Image: www.michealmillerprojects.com via Google 9/29/12
We will briefly explore a common concern associated with noisy breathing in infants, medically termed, Laryngomalcia.
Laryngomalcia, from its name suggests a softening of sorts involving portions the upper airway structures anatomically known as the larynx. This part of the respiratory system houses the vocal cords and adjacent structures, all of which play a key role in inspiration, expiration and phonation (the generation of sound). Laryngomalacia as a diagnosis is often made by clinical assessment in the newborn period and requires a careful examination of the presenting and associated symptoms along with examination by your physician before the diagnosis is made. It is one of the probable causes of noisy breathing in the newborn period. Associated structural or functional problems may make the presentation worse and these require additional diagnostic evaluation involving a specialist..
Most newborns however have this as an isolated condition. The noisy breathing is usually worse during the inspiratory portion of the breathing cycle and during feeding. The nosiy sound generates anxiety with parents and comes to clinical attention as a result. Laryngomalacia is most common in the first few weeks of life and may worsen through the fourth month of life before improving spontaneously towards the end of the first year of life. The cartilage (flexible plastic like consistency tissue- similar to consistency of the ear) supporting the structures of the upper airway inevitably thicken with age and attenuate the likelihood of collapse with the negative pressures generated during inspiration as shown in the image above which is what allows air to flow into the babies lungs down that pressure gradient. This partial collapse is one of the reasons why the noisy sound is “guttural” and frightening to the observer. Other structural or functional problems affecting the upper airway may also predispose to this like problems affecting the nervous system and moderate to severe reflux of stomach contents periodically, otherwise known as gastroesophageal reflux.

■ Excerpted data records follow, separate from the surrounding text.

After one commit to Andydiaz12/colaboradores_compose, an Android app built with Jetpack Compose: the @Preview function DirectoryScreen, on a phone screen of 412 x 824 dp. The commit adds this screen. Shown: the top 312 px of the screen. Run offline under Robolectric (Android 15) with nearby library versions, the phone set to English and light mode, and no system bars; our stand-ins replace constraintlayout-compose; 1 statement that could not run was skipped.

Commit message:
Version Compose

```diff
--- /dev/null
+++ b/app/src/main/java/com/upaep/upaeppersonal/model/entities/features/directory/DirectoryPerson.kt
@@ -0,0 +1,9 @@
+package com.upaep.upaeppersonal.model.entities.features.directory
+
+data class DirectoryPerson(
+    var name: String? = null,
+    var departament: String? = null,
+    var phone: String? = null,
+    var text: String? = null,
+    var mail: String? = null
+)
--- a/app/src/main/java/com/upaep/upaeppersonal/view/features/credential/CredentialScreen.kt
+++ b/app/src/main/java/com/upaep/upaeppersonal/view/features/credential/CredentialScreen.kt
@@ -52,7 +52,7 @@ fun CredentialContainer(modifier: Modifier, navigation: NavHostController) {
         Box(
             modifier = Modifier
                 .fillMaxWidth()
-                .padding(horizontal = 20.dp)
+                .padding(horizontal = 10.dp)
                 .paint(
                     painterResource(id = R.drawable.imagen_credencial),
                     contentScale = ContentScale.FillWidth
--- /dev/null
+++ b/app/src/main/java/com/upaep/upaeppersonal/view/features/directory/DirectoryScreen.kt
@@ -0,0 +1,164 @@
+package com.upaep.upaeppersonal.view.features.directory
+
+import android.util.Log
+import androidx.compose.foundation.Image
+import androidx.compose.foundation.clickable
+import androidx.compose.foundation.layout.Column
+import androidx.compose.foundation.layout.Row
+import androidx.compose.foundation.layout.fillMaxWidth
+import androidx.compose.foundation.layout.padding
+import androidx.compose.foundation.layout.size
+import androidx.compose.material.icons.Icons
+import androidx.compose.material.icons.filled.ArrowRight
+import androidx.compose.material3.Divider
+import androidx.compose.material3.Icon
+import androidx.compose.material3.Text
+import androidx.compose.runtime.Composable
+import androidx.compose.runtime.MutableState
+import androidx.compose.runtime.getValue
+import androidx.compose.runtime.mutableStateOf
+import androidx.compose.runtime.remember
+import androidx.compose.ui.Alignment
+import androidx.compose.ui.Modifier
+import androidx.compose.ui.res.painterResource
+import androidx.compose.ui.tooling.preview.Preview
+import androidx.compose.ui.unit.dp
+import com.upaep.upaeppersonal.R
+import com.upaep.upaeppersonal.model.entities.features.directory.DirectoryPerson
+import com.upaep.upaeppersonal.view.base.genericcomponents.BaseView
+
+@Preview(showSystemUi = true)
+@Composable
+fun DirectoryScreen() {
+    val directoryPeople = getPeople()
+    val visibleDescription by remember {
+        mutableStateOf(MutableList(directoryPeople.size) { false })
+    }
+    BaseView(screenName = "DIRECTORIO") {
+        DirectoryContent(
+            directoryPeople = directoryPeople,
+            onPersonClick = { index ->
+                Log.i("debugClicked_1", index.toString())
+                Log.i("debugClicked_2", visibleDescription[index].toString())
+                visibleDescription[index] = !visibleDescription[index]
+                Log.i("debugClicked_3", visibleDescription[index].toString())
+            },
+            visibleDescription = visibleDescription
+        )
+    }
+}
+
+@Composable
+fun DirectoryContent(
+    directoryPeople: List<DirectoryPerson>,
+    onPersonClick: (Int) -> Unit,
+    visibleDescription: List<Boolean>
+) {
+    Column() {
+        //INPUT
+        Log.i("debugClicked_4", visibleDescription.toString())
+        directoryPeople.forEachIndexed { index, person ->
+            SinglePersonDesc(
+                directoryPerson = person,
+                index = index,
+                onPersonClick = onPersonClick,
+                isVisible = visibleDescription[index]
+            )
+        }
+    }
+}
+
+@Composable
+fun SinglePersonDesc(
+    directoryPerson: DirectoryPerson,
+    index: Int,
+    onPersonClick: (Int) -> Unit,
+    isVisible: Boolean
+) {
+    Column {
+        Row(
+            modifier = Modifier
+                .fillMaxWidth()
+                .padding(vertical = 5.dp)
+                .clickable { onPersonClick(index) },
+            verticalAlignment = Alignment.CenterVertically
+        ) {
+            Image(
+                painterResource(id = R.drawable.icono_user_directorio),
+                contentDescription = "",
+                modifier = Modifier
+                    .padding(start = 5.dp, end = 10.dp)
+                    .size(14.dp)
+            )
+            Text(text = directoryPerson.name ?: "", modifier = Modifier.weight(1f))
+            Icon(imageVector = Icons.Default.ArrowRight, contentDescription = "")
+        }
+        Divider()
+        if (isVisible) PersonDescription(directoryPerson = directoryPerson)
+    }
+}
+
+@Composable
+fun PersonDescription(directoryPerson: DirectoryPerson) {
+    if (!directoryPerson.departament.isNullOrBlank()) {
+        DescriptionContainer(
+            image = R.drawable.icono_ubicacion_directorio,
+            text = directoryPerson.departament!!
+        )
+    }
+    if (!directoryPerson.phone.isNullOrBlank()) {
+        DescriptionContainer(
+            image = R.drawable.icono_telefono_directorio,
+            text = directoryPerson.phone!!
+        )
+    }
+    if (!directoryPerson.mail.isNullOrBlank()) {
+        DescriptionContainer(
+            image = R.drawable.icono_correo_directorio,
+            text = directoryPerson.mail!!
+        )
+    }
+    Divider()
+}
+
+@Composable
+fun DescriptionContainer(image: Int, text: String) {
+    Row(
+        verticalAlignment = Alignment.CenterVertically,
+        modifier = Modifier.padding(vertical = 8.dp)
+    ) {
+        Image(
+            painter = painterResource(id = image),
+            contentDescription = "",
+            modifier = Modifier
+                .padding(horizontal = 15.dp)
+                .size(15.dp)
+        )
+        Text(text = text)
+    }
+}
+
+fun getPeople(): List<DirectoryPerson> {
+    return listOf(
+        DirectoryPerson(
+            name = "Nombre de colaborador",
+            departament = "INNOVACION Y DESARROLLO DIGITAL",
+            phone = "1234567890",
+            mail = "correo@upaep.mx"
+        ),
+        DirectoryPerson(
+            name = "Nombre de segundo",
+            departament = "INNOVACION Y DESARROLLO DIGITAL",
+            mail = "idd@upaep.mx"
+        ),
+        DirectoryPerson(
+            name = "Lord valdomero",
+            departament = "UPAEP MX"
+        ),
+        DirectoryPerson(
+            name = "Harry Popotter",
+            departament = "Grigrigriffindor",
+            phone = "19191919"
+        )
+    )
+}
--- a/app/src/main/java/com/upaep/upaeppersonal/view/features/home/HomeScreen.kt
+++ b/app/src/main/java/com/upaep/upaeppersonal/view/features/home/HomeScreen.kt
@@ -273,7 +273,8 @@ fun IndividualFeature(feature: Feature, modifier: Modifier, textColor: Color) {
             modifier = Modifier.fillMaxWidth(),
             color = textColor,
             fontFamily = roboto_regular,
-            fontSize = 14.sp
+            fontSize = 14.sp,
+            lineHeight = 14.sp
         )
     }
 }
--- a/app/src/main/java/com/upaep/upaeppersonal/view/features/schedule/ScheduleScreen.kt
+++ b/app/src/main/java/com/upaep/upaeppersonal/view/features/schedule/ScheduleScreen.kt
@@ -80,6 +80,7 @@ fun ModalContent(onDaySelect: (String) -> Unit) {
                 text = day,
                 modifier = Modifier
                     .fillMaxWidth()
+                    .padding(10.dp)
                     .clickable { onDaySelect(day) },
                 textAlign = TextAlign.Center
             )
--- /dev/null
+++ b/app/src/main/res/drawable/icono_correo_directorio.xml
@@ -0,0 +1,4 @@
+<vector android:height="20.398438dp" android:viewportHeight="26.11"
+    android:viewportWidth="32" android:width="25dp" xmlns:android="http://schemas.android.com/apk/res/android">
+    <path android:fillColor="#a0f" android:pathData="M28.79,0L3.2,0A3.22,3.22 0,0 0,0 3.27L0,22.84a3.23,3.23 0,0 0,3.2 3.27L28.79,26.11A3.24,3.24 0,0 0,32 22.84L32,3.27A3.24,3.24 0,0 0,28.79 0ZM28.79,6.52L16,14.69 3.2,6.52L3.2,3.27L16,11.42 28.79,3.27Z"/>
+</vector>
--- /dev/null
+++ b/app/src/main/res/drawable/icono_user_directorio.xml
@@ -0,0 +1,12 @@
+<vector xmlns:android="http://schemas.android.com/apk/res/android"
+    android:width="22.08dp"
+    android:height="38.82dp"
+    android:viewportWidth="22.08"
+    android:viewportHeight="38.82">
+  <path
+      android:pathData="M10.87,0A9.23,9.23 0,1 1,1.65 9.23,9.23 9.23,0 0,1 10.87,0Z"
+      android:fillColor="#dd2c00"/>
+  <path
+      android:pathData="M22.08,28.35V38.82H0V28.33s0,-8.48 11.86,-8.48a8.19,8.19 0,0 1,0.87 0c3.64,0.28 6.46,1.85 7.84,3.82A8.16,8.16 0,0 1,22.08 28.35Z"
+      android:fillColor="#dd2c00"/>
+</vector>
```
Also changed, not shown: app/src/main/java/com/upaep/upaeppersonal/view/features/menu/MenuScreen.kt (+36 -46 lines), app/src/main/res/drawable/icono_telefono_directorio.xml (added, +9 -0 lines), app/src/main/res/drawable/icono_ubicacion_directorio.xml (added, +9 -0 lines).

Affected infants with mild presentation show no other signs of illness or disease and thrive and grow well. Time and close physician follow up is the best treatment for mild cases of Laryngomalacia. More severe cases would require evaluation by an otolaryngologist especially if other signs of illness accompany the presentation. An endoscopy view of the upper airway is usually the first step.